Difference listings:
[Start of section]

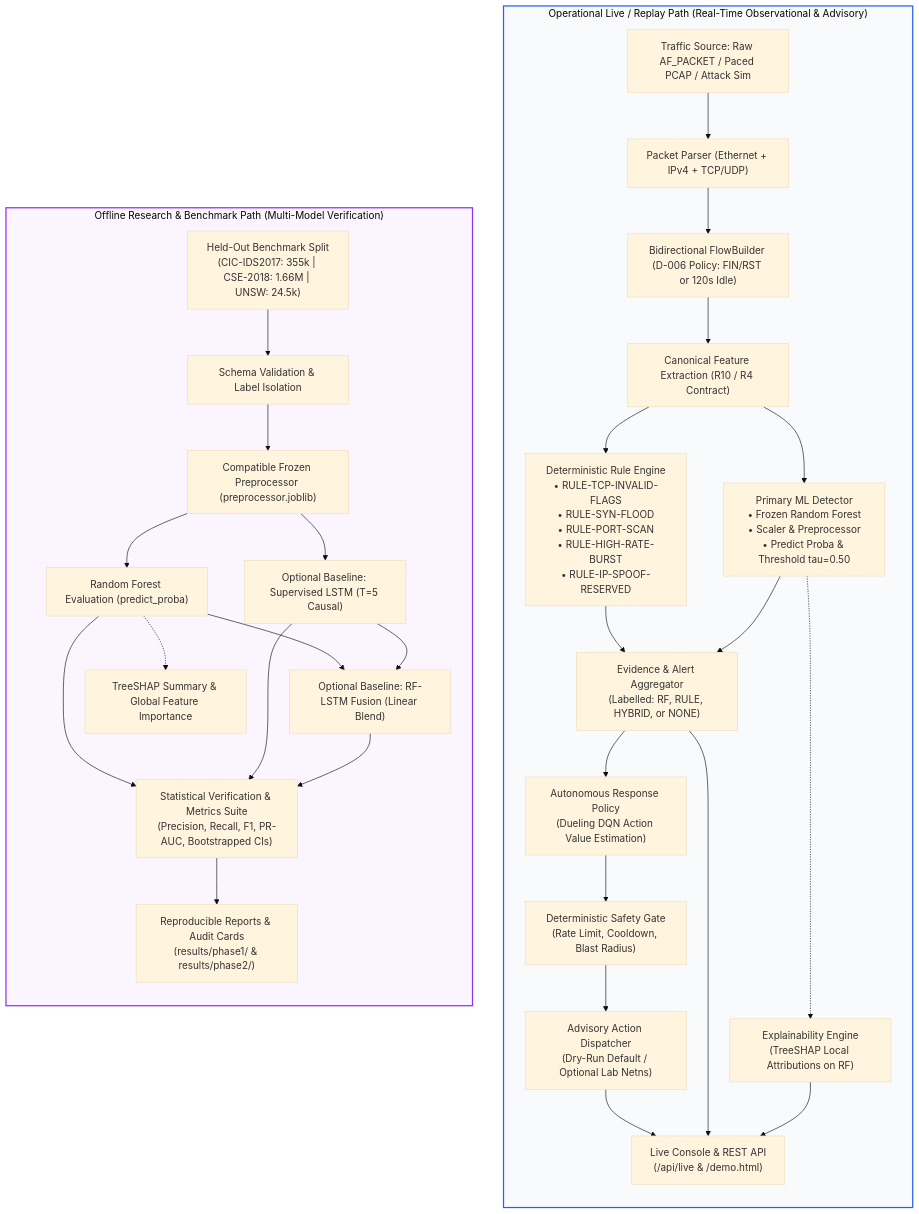
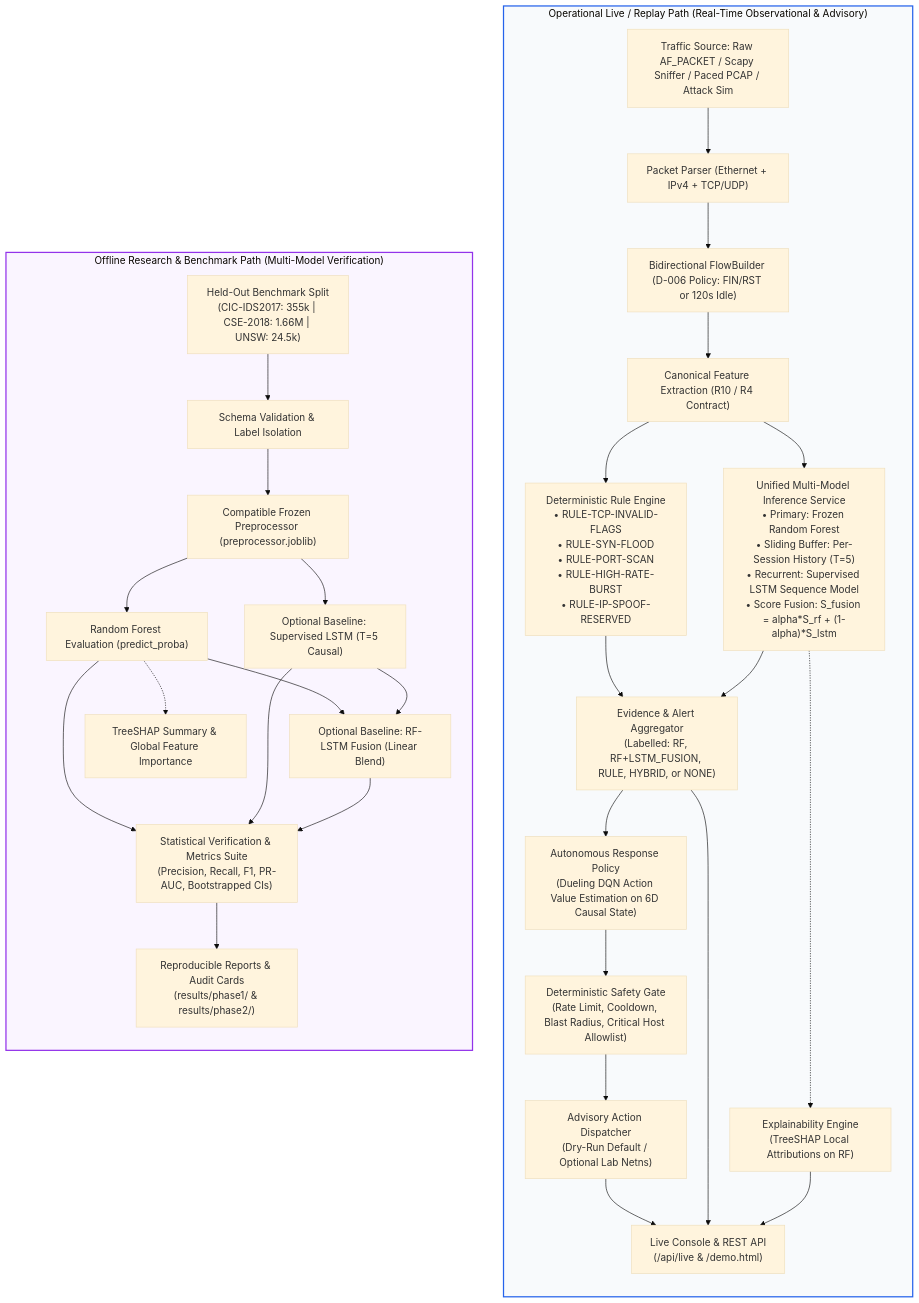
One commit to rishikeshgowdakk/fyp-xrlids changed the first of 2 diagrams in docs/ARCHITECTURE.md. Above: the diagram before and after it, drawn with Mermaid (base theme). The commit also changed other lines of this file and 10 other files, not shown here.

Commit message:
feat(live): wire UnifiedInferenceService and DQN advisory response into LivePipelineRunner and dashboard LiveSession; reconcile architectural documentation

````diff
--- a/docs/ARCHITECTURE.md
+++ b/docs/ARCHITECTURE.md
@@ -63,40 +63,40 @@
 ```mermaid
 flowchart TD
     subgraph LIVE_PATH["Operational Live / Replay Path (Real-Time Observational & Advisory)"]
         direction TB
-        L1["Traffic Source: Raw AF_PACKET / Paced PCAP / Attack Sim"] --> L2["Packet Parser (Ethernet + IPv4 + TCP/UDP)"]
+        L1["Traffic Source: Raw AF_PACKET / Scapy Sniffer / Paced PCAP / Attack Sim"] --> L2["Packet Parser (Ethernet + IPv4 + TCP/UDP)"]
         L2 --> L3["Bidirectional FlowBuilder (D-006 Policy: FIN/RST or 120s Idle)"]
         L3 --> L4["Canonical Feature Extraction (R10 / R4 Contract)"]
         
         L4 --> L5A["Deterministic Rule Engine\n• RULE-TCP-INVALID-FLAGS\n• RULE-SYN-FLOOD\n• RULE-PORT-SCAN\n• RULE-HIGH-RATE-BURST\n• RULE-IP-SPOOF-RESERVED"]
-        L4 --> L5B["Primary ML Detector\n• Frozen Random Forest\n• Scaler & Preprocessor\n• Predict Proba & Threshold tau=0.50"]
+        L4 --> L5B["Unified Multi-Model Inference Service\n• Primary: Frozen Random Forest\n• Sliding Buffer: Per-Session History (T=5)\n• Recurrent: Supervised LSTM Sequence Model\n• Score Fusion: S_fusion = alpha*S_rf + (1-alpha)*S_lstm"]
         
-        L5A --> L6["Evidence & Alert Aggregator\n(Labelled: RF, RULE, HYBRID, or NONE)"]
+        L5A --> L6["Evidence & Alert Aggregator\n(Labelled: RF, RF+LSTM_FUSION, RULE, HYBRID, or NONE)"]
         L5B --> L6
         
         L5B -.-> L7["Explainability Engine\n(TreeSHAP Local Attributions on RF)"]
         
-        L6 --> L8["Autonomous Response Policy\n(Dueling DQN Action Value Estimation)"]
-        L8 --> L9["Deterministic Safety Gate\n(Rate Limit, Cooldown, Blast Radius)"]
+        L6 --> L8["Autonomous Response Policy\n(Dueling DQN Action Value Estimation on 6D Causal State)"]
+        L8 --> L9["Deterministic Safety Gate\n(Rate Limit, Cooldown, Blast Radius, Critical Host Allowlist)"]
         L9 --> L10["Advisory Action Dispatcher\n(Dry-Run Default / Optional Lab Netns)"]
         
         L6 --> L11["Live Console & REST API\n(/api/live & /demo.html)"]
         L7 --> L11
         L10 --> L11
     end
 
     subgraph OFFLINE_PATH["Offline Research & Benchmark Path (Multi-Model Verification)"]
         direction TB
         O1["Held-Out Benchmark Split\n(CIC-IDS2017: 355k | CSE-2018: 1.66M | UNSW: 24.5k)"] --> O2["Schema Validation & Label Isolation"]
         O2 --> O3["Compatible Frozen Preprocessor (preprocessor.joblib)"]
         O3 --> O4["Random Forest Evaluation (predict_proba)"]
         O3 --> O5["Optional Baseline: Supervised LSTM (T=5 Causal)"]
         O4 & O5 --> O6["Optional Baseline: RF-LSTM Fusion (Linear Blend)"]
         O4 & O5 & O6 --> O7["Statistical Verification & Metrics Suite\n(Precision, Recall, F1, PR-AUC, Bootstrapped CIs)"]
         O4 -.-> O8["TreeSHAP Summary & Global Feature Importance"]
         O7 --> O9["Reproducible Reports & Audit Cards\n(results/phase1/ & results/phase2/)"]
     end
 
     style LIVE_PATH fill:#f8fafc,stroke:#2563eb,stroke-width:2px
     style OFFLINE_PATH fill:#faf5ff,stroke:#9333ea,stroke-width:2px
 ```
````
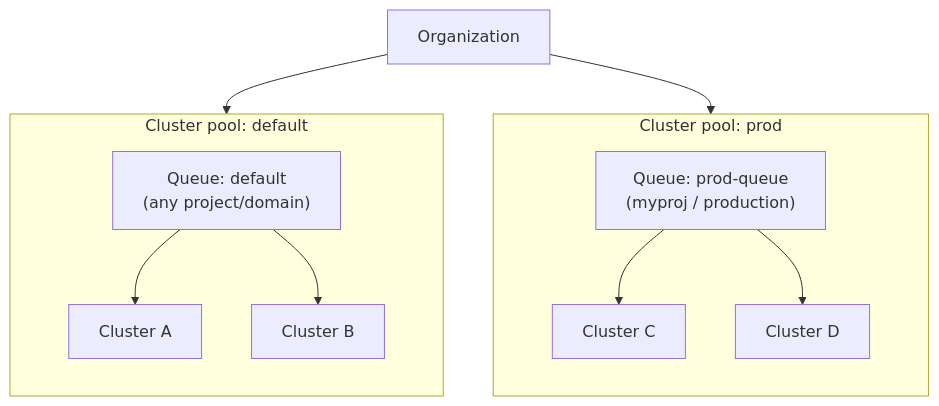
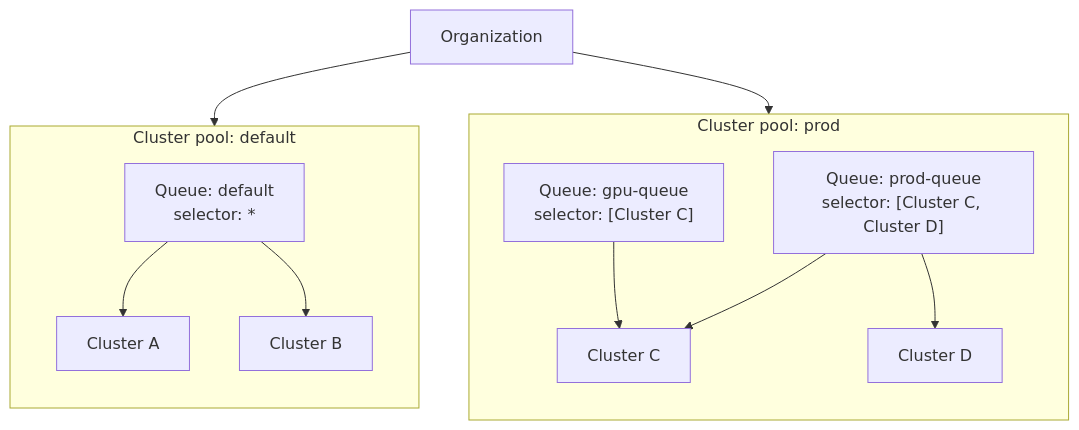
The diagram in content/user-guide/cluster-workload-management/_index.md (unionai/unionai-docs), drawn with Mermaid before and after one commit. The commit also changed other lines of this file and 11 other files, not shown here.

````diff
--- a/content/user-guide/cluster-workload-management/_index.md
+++ b/content/user-guide/cluster-workload-management/_index.md
@@ -49,24 +52,26 @@
 ```mermaid
 flowchart TD
     Org["Organization"]
     Org --> PD
     Org --> PP
 
     subgraph PD["Cluster pool: default"]
         direction TB
-        QD["Queue: default<br/>(any project/domain)"]
+        QD["Queue: default<br/>selector: *"]
         CA["Cluster A"]
         CB["Cluster B"]
         QD --> CA
         QD --> CB
     end
 
     subgraph PP["Cluster pool: prod"]
         direction TB
-        QP["Queue: prod-queue<br/>(myproj / production)"]
+        QP["Queue: prod-queue<br/>selector: [Cluster C, Cluster D]"]
+        QG["Queue: gpu-queue<br/>selector: [Cluster C]"]
         CC["Cluster C"]
         CD["Cluster D"]
         QP --> CC
         QP --> CD
+        QG --> CC
     end
 ```
````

[End of section]

WHAT YOU HAVE TO DO: Go back to the records above and write them out exactly, without the pictures.

EXPECTED ANSWER:
One commit to rishikeshgowdakk/fyp-xrlids changed the first of 2 diagrams in docs/ARCHITECTURE.md. Above: the diagram before and after it, drawn with Mermaid (base theme). The commit also changed other lines of this file and 10 other files, not shown here.

Commit message:
feat(live): wire UnifiedInferenceService and DQN advisory response into LivePipelineRunner and dashboard LiveSession; reconcile architectural documentation

````diff
--- a/docs/ARCHITECTURE.md
+++ b/docs/ARCHITECTURE.md
@@ -63,40 +63,40 @@
 ```mermaid
 flowchart TD
     subgraph LIVE_PATH["Operational Live / Replay Path (Real-Time Observational & Advisory)"]
         direction TB
-        L1["Traffic Source: Raw AF_PACKET / Paced PCAP / Attack Sim"] --> L2["Packet Parser (Ethernet + IPv4 + TCP/UDP)"]
+        L1["Traffic Source: Raw AF_PACKET / Scapy Sniffer / Paced PCAP / Attack Sim"] --> L2["Packet Parser (Ethernet + IPv4 + TCP/UDP)"]
         L2 --> L3["Bidirectional FlowBuilder (D-006 Policy: FIN/RST or 120s Idle)"]
         L3 --> L4["Canonical Feature Extraction (R10 / R4 Contract)"]
         
         L4 --> L5A["Deterministic Rule Engine\n• RULE-TCP-INVALID-FLAGS\n• RULE-SYN-FLOOD\n• RULE-PORT-SCAN\n• RULE-HIGH-RATE-BURST\n• RULE-IP-SPOOF-RESERVED"]
-        L4 --> L5B["Primary ML Detector\n• Frozen Random Forest\n• Scaler & Preprocessor\n• Predict Proba & Threshold tau=0.50"]
+        L4 --> L5B["Unified Multi-Model Inference Service\n• Primary: Frozen Random Forest\n• Sliding Buffer: Per-Session History (T=5)\n• Recurrent: Supervised LSTM Sequence Model\n• Score Fusion: S_fusion = alpha*S_rf + (1-alpha)*S_lstm"]
         
-        L5A --> L6["Evidence & Alert Aggregator\n(Labelled: RF, RULE, HYBRID, or NONE)"]
+        L5A --> L6["Evidence & Alert Aggregator\n(Labelled: RF, RF+LSTM_FUSION, RULE, HYBRID, or NONE)"]
         L5B --> L6
         
         L5B -.-> L7["Explainability Engine\n(TreeSHAP Local Attributions on RF)"]
         
-        L6 --> L8["Autonomous Response Policy\n(Dueling DQN Action Value Estimation)"]
-        L8 --> L9["Deterministic Safety Gate\n(Rate Limit, Cooldown, Blast Radius)"]
+        L6 --> L8["Autonomous Response Policy\n(Dueling DQN Action Value Estimation on 6D Causal State)"]
+        L8 --> L9["Deterministic Safety Gate\n(Rate Limit, Cooldown, Blast Radius, Critical Host Allowlist)"]
         L9 --> L10["Advisory Action Dispatcher\n(Dry-Run Default / Optional Lab Netns)"]
         
         L6 --> L11["Live Console & REST API\n(/api/live & /demo.html)"]
         L7 --> L11
         L10 --> L11
     end
 
     subgraph OFFLINE_PATH["Offline Research & Benchmark Path (Multi-Model Verification)"]
         direction TB
         O1["Held-Out Benchmark Split\n(CIC-IDS2017: 355k | CSE-2018: 1.66M | UNSW: 24.5k)"] --> O2["Schema Validation & Label Isolation"]
         O2 --> O3["Compatible Frozen Preprocessor (preprocessor.joblib)"]
         O3 --> O4["Random Forest Evaluation (predict_proba)"]
         O3 --> O5["Optional Baseline: Supervised LSTM (T=5 Causal)"]
         O4 & O5 --> O6["Optional Baseline: RF-LSTM Fusion (Linear Blend)"]
         O4 & O5 & O6 --> O7["Statistical Verification & Metrics Suite\n(Precision, Recall, F1, PR-AUC, Bootstrapped CIs)"]
         O4 -.-> O8["TreeSHAP Summary & Global Feature Importance"]
         O7 --> O9["Reproducible Reports & Audit Cards\n(results/phase1/ & results/phase2/)"]
     end
 
     style LIVE_PATH fill:#f8fafc,stroke:#2563eb,stroke-width:2px
     style OFFLINE_PATH fill:#faf5ff,stroke:#9333ea,stroke-width:2px
 ```
````
The diagram in content/user-guide/cluster-workload-management/_index.md (unionai/unionai-docs), drawn with Mermaid before and after one commit. The commit also changed other lines of this file and 11 other files, not shown here.

````diff
--- a/content/user-guide/cluster-workload-management/_index.md
+++ b/content/user-guide/cluster-workload-management/_index.md
@@ -49,24 +52,26 @@
 ```mermaid
 flowchart TD
     Org["Organization"]
     Org --> PD
     Org --> PP
 
     subgraph PD["Cluster pool: default"]
         direction TB
-        QD["Queue: default<br/>(any project/domain)"]
+        QD["Queue: default<br/>selector: *"]
         CA["Cluster A"]
         CB["Cluster B"]
         QD --> CA
         QD --> CB
     end
 
     subgraph PP["Cluster pool: prod"]
         direction TB
-        QP["Queue: prod-queue<br/>(myproj / production)"]
+        QP["Queue: prod-queue<br/>selector: [Cluster C, Cluster D]"]
+        QG["Queue: gpu-queue<br/>selector: [Cluster C]"]
         CC["Cluster C"]
         CD["Cluster D"]
         QP --> CC
         QP --> CD
+        QG --> CC
     end
 ```
````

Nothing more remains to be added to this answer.